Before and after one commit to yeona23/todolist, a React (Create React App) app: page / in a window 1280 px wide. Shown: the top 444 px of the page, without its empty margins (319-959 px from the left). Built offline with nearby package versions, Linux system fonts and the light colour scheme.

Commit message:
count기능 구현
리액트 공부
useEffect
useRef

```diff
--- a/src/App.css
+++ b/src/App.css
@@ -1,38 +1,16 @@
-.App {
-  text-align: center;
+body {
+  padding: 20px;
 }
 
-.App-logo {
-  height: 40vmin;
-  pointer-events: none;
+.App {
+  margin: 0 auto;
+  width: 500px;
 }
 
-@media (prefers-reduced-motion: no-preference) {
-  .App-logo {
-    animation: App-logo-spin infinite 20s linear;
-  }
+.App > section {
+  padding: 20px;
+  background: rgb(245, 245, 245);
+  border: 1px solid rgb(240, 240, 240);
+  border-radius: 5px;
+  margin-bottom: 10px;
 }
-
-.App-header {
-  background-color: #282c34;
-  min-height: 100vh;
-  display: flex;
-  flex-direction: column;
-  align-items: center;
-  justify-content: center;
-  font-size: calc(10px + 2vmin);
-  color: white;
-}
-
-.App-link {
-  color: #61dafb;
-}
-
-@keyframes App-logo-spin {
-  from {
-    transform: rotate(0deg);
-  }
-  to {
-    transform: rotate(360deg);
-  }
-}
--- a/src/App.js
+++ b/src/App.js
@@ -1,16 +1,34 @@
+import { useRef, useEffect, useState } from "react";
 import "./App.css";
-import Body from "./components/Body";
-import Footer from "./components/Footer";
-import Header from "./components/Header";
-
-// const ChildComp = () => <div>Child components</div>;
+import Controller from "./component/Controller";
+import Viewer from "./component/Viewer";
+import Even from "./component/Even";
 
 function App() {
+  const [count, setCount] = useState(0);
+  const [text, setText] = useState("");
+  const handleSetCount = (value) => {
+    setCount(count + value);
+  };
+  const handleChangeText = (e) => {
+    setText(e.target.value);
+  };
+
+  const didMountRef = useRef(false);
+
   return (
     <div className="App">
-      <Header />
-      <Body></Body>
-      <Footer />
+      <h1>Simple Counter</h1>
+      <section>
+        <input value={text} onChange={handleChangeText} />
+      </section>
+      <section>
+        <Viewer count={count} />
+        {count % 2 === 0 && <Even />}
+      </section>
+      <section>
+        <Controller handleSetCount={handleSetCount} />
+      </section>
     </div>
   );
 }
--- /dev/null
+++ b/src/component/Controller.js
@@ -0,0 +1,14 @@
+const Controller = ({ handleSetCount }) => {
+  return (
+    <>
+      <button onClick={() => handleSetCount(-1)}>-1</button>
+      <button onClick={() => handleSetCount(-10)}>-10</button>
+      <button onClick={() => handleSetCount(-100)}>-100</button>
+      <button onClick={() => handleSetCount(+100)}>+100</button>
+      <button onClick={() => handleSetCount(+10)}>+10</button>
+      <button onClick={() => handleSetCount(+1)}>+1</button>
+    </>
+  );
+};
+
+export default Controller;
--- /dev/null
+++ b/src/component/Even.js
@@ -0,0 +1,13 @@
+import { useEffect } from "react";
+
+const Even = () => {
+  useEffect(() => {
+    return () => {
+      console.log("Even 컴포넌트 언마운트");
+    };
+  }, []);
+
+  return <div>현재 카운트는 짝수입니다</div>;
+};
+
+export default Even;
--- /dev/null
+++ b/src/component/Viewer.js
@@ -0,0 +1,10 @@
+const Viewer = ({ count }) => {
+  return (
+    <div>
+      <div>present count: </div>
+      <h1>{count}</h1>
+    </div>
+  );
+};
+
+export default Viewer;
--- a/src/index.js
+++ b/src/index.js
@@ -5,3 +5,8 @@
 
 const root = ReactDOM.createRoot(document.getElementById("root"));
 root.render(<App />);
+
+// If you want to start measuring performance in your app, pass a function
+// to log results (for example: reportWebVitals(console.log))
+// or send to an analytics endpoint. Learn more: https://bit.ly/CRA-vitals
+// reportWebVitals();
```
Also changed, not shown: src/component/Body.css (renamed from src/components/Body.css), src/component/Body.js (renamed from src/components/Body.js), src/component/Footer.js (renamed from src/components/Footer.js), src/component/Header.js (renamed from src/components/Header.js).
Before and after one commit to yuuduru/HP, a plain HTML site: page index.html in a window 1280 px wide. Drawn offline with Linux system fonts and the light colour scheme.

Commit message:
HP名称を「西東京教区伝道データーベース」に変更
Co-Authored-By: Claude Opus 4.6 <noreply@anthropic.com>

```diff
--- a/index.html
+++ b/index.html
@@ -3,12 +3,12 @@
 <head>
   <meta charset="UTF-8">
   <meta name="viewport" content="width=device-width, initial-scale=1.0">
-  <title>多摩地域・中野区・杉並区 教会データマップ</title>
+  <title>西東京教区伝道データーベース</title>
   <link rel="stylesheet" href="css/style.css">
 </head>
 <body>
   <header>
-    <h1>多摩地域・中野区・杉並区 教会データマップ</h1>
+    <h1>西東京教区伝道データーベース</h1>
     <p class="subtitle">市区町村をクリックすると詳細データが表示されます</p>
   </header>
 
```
****
▶ [Work item]
Word for word, write out all the lines shown above.

▶ [Output of the exercise]
Before and after one commit to yeona23/todolist, a React (Create React App) app: page / in a window 1280 px wide. Shown: the top 444 px of the page, without its empty margins (319-959 px from the left). Built offline with nearby package versions, Linux system fonts and the light colour scheme.

Commit message:
count기능 구현
리액트 공부
useEffect
useRef

```diff
--- a/src/App.css
+++ b/src/App.css
@@ -1,38 +1,16 @@
-.App {
-  text-align: center;
+body {
+  padding: 20px;
 }
 
-.App-logo {
-  height: 40vmin;
-  pointer-events: none;
+.App {
+  margin: 0 auto;
+  width: 500px;
 }
 
-@media (prefers-reduced-motion: no-preference) {
-  .App-logo {
-    animation: App-logo-spin infinite 20s linear;
-  }
+.App > section {
+  padding: 20px;
+  background: rgb(245, 245, 245);
+  border: 1px solid rgb(240, 240, 240);
+  border-radius: 5px;
+  margin-bottom: 10px;
 }
-
-.App-header {
-  background-color: #282c34;
-  min-height: 100vh;
-  display: flex;
-  flex-direction: column;
-  align-items: center;
-  justify-content: center;
-  font-size: calc(10px + 2vmin);
-  color: white;
-}
-
-.App-link {
-  color: #61dafb;
-}
-
-@keyframes App-logo-spin {
-  from {
-    transform: rotate(0deg);
-  }
-  to {
-    transform: rotate(360deg);
-  }
-}
--- a/src/App.js
+++ b/src/App.js
@@ -1,16 +1,34 @@
+import { useRef, useEffect, useState } from "react";
 import "./App.css";
-import Body from "./components/Body";
-import Footer from "./components/Footer";
-import Header from "./components/Header";
-
-// const ChildComp = () => <div>Child components</div>;
+import Controller from "./component/Controller";
+import Viewer from "./component/Viewer";
+import Even from "./component/Even";
 
 function App() {
+  const [count, setCount] = useState(0);
+  const [text, setText] = useState("");
+  const handleSetCount = (value) => {
+    setCount(count + value);
+  };
+  const handleChangeText = (e) => {
+    setText(e.target.value);
+  };
+
+  const didMountRef = useRef(false);
+
   return (
     <div className="App">
-      <Header />
-      <Body></Body>
-      <Footer />
+      <h1>Simple Counter</h1>
+      <section>
+        <input value={text} onChange={handleChangeText} />
+      </section>
+      <section>
+        <Viewer count={count} />
+        {count % 2 === 0 && <Even />}
+      </section>
+      <section>
+        <Controller handleSetCount={handleSetCount} />
+      </section>
     </div>
   );
 }
--- /dev/null
+++ b/src/component/Controller.js
@@ -0,0 +1,14 @@
+const Controller = ({ handleSetCount }) => {
+  return (
+    <>
+      <button onClick={() => handleSetCount(-1)}>-1</button>
+      <button onClick={() => handleSetCount(-10)}>-10</button>
+      <button onClick={() => handleSetCount(-100)}>-100</button>
+      <button onClick={() => handleSetCount(+100)}>+100</button>
+      <button onClick={() => handleSetCount(+10)}>+10</button>
+      <button onClick={() => handleSetCount(+1)}>+1</button>
+    </>
+  );
+};
+
+export default Controller;
--- /dev/null
+++ b/src/component/Even.js
@@ -0,0 +1,13 @@
+import { useEffect } from "react";
+
+const Even = () => {
+  useEffect(() => {
+    return () => {
+      console.log("Even 컴포넌트 언마운트");
+    };
+  }, []);
+
+  return <div>현재 카운트는 짝수입니다</div>;
+};
+
+export default Even;
--- /dev/null
+++ b/src/component/Viewer.js
@@ -0,0 +1,10 @@
+const Viewer = ({ count }) => {
+  return (
+    <div>
+      <div>present count: </div>
+      <h1>{count}</h1>
+    </div>
+  );
+};
+
+export default Viewer;
--- a/src/index.js
+++ b/src/index.js
@@ -5,3 +5,8 @@
 
 const root = ReactDOM.createRoot(document.getElementById("root"));
 root.render(<App />);
+
+// If you want to start measuring performance in your app, pass a function
+// to log results (for example: reportWebVitals(console.log))
+// or send to an analytics endpoint. Learn more: https://bit.ly/CRA-vitals
+// reportWebVitals();
```
Also changed, not shown: src/component/Body.css (renamed from src/components/Body.css), src/component/Body.js (renamed from src/components/Body.js), src/component/Footer.js (renamed from src/components/Footer.js), src/component/Header.js (renamed from src/components/Header.js).
Before and after one commit to yuuduru/HP, a plain HTML site: page index.html in a window 1280 px wide. Drawn offline with Linux system fonts and the light colour scheme.

Commit message:
HP名称を「西東京教区伝道データーベース」に変更
Co-Authored-By: Claude Opus 4.6 <noreply@anthropic.com>

```diff
--- a/index.html
+++ b/index.html
@@ -3,12 +3,12 @@
 <head>
   <meta charset="UTF-8">
   <meta name="viewport" content="width=device-width, initial-scale=1.0">
-  <title>多摩地域・中野区・杉並区 教会データマップ</title>
+  <title>西東京教区伝道データーベース</title>
   <link rel="stylesheet" href="css/style.css">
 </head>
 <body>
   <header>
-    <h1>多摩地域・中野区・杉並区 教会データマップ</h1>
+    <h1>西東京教区伝道データーベース</h1>
     <p class="subtitle">市区町村をクリックすると詳細データが表示されます</p>
   </header>
 
```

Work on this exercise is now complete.